Problem statement → Reproduce the data below line by line, from its first line to the line with "Co-Authored-By: Claude Opus", both included, and nothing past that point.

[Dataset excerpts]
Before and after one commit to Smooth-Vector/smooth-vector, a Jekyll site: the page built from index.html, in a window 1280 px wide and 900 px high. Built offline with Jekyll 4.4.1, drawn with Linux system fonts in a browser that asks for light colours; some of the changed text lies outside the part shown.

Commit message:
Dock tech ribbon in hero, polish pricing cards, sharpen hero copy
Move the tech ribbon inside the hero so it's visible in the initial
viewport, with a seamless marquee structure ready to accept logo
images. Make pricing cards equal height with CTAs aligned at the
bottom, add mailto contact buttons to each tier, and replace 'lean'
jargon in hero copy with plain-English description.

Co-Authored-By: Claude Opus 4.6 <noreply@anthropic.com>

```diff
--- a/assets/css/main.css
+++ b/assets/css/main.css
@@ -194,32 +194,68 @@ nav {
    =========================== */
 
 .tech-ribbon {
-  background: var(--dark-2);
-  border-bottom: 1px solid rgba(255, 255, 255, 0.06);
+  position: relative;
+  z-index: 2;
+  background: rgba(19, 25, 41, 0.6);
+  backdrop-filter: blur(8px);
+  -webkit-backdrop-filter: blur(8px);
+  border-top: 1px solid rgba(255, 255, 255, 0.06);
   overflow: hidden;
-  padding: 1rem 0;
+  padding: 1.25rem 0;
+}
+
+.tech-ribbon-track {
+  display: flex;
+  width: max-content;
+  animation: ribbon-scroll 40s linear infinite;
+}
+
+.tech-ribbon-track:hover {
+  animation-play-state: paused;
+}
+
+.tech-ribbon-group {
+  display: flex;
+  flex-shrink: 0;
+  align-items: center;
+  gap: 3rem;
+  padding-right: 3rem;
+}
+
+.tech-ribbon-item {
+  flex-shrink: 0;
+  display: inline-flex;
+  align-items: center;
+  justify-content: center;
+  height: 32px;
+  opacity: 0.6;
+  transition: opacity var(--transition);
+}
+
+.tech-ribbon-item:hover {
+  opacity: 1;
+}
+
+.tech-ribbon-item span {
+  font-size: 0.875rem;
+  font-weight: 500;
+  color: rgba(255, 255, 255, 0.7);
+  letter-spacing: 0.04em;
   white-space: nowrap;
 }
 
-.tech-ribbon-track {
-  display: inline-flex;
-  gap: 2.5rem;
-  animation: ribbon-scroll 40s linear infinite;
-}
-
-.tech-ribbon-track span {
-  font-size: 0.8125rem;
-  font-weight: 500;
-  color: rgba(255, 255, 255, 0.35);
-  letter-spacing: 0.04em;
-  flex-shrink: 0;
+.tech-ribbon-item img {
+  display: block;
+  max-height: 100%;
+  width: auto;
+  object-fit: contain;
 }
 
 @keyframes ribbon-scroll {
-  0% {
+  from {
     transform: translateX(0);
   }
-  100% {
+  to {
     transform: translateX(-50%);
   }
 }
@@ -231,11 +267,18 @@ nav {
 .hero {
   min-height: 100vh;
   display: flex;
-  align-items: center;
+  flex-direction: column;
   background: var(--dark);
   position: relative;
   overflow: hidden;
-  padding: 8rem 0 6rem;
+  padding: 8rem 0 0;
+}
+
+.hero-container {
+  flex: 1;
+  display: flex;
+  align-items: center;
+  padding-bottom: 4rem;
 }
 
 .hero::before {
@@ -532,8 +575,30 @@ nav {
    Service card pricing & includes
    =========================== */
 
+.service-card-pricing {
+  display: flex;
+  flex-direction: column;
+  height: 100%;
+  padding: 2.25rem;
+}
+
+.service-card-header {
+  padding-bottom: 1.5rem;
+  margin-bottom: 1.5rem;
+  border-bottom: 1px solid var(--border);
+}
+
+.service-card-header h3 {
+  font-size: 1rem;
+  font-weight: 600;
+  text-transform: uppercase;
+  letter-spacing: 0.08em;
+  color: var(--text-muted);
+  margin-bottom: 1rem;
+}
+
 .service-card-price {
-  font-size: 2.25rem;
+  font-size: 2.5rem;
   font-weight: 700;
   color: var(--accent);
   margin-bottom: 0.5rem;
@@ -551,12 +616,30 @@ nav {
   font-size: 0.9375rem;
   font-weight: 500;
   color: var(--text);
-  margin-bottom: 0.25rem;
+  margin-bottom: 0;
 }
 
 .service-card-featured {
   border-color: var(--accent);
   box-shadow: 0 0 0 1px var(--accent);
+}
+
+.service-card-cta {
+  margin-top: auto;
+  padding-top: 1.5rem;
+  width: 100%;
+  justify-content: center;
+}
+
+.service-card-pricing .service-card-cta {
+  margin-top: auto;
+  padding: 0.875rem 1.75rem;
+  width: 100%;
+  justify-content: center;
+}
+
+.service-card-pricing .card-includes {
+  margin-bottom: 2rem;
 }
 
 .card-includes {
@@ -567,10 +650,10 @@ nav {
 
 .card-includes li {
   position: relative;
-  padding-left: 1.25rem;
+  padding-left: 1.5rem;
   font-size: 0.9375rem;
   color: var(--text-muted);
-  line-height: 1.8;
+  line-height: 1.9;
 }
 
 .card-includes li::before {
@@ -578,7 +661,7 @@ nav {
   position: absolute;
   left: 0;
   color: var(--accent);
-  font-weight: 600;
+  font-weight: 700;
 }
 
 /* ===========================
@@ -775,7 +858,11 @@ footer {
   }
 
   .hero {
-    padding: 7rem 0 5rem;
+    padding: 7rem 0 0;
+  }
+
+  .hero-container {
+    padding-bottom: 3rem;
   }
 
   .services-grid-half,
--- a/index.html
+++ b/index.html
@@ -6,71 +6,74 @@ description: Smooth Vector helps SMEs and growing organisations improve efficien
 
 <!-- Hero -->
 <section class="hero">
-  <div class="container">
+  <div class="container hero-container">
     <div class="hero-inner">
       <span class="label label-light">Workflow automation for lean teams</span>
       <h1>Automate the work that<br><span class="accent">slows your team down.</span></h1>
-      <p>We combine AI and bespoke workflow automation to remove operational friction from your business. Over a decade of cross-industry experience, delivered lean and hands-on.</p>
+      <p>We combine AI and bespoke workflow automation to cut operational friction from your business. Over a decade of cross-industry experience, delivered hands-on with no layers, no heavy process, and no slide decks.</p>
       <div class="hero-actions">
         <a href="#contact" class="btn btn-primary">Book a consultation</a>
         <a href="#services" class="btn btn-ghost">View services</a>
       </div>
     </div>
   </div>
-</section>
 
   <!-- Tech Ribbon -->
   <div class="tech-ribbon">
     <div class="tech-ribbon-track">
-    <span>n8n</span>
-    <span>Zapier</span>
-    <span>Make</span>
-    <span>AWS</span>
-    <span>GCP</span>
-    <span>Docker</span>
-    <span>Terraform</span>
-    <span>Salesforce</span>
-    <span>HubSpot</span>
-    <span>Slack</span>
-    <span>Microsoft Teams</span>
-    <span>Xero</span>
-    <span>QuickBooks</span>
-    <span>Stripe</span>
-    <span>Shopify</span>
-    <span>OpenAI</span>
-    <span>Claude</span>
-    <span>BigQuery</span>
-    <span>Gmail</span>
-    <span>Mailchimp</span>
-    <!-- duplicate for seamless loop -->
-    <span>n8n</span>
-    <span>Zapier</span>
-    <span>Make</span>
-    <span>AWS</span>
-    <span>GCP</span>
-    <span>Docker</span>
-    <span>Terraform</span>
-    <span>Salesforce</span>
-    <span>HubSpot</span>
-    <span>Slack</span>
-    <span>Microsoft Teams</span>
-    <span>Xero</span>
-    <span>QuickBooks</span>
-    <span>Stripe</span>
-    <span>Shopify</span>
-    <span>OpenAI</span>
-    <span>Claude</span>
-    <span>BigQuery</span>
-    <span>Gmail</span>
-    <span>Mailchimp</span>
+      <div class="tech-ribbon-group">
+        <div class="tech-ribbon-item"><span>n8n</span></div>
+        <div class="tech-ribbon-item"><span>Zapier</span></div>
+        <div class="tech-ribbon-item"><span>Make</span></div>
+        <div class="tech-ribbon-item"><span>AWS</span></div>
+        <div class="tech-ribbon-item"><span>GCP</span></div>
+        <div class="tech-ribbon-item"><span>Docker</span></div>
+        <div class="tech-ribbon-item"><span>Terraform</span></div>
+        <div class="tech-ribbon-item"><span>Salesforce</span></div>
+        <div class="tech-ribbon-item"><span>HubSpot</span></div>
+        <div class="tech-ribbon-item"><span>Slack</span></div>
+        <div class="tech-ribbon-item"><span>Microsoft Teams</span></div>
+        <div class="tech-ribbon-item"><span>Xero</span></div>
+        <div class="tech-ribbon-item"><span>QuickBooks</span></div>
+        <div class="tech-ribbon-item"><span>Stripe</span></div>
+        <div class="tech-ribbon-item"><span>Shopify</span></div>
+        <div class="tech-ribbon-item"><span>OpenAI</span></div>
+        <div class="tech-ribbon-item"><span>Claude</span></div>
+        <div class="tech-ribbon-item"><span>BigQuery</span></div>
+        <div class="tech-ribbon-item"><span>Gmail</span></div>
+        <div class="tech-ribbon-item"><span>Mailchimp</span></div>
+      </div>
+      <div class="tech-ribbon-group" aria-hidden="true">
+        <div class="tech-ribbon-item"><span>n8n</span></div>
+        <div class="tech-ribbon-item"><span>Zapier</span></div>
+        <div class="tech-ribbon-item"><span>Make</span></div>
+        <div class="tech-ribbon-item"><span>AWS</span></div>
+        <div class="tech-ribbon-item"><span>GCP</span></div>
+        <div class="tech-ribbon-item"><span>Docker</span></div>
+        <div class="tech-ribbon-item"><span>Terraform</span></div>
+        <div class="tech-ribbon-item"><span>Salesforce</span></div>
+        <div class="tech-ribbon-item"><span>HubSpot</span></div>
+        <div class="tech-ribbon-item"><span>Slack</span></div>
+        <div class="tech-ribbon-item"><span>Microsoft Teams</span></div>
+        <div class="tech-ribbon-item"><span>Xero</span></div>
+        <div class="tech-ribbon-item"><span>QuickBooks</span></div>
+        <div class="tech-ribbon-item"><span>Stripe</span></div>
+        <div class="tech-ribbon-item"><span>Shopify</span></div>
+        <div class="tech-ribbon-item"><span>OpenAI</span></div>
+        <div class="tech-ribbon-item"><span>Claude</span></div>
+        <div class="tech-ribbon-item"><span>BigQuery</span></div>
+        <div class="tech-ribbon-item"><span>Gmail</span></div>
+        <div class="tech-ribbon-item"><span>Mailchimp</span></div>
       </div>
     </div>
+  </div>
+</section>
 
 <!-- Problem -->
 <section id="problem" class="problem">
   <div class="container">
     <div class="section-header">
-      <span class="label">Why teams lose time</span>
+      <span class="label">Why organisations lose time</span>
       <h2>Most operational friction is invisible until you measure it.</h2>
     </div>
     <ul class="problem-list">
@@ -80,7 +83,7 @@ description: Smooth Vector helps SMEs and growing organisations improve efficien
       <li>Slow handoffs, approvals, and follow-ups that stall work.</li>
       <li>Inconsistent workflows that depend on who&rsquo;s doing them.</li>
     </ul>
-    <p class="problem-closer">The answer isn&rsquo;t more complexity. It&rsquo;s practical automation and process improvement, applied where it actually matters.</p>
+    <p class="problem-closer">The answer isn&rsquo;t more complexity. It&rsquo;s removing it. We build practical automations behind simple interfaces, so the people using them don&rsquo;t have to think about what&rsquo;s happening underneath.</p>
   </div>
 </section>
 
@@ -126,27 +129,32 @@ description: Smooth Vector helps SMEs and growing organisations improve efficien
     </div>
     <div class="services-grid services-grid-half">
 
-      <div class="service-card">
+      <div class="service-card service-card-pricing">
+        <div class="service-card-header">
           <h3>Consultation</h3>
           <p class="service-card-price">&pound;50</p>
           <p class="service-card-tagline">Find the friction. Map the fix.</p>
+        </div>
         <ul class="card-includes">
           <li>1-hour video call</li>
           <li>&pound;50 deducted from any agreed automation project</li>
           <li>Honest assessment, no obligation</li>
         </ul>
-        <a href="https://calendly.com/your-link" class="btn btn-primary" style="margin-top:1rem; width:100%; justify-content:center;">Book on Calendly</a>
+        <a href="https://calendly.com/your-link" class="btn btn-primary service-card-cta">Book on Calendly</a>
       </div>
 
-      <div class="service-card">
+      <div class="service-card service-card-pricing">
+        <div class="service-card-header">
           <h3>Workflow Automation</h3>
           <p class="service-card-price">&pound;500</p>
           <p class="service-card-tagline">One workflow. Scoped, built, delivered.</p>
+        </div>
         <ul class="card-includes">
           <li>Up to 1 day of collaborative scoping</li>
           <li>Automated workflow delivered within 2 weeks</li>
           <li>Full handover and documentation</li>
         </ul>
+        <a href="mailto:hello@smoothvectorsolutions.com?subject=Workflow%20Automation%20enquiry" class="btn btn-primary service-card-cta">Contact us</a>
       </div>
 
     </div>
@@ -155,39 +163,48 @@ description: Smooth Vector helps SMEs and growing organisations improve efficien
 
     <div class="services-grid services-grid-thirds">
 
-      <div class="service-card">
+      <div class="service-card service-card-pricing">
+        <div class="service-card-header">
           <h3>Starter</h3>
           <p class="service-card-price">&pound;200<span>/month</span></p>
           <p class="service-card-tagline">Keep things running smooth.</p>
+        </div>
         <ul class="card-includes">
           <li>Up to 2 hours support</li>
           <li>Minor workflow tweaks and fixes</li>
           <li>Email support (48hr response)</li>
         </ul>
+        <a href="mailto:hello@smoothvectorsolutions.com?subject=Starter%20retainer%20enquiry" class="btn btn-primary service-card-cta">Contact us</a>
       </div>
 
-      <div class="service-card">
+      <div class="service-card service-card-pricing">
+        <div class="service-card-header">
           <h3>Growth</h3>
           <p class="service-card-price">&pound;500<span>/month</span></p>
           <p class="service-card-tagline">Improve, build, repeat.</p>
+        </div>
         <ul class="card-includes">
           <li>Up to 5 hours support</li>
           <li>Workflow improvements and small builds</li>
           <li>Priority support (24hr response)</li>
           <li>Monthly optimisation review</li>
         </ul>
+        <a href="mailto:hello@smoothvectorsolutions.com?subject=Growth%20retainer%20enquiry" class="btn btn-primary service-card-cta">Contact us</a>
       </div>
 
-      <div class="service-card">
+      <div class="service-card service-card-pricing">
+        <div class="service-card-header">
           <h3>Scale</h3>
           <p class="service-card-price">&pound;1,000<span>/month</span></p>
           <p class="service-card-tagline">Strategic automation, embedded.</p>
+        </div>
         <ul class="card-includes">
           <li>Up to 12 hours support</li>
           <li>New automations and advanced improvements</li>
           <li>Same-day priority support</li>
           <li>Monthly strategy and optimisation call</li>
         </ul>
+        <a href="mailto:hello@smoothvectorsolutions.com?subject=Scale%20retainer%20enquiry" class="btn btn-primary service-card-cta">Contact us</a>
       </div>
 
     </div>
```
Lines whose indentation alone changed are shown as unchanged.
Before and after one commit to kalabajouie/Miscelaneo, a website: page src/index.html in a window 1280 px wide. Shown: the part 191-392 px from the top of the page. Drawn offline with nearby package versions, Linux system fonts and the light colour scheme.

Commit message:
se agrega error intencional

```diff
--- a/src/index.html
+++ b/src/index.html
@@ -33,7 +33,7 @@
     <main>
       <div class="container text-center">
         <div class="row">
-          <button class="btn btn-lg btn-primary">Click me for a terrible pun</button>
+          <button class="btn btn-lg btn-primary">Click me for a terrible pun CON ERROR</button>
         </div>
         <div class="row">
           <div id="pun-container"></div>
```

Task response →
Before and after one commit to Smooth-Vector/smooth-vector, a Jekyll site: the page built from index.html, in a window 1280 px wide and 900 px high. Built offline with Jekyll 4.4.1, drawn with Linux system fonts in a browser that asks for light colours; some of the changed text lies outside the part shown.

Commit message:
Dock tech ribbon in hero, polish pricing cards, sharpen hero copy
Move the tech ribbon inside the hero so it's visible in the initial
viewport, with a seamless marquee structure ready to accept logo
images. Make pricing cards equal height with CTAs aligned at the
bottom, add mailto contact buttons to each tier, and replace 'lean'
jargon in hero copy with plain-English description.

Co-Authored-By: Claude Opus 4.6 <noreply@anthropic.com>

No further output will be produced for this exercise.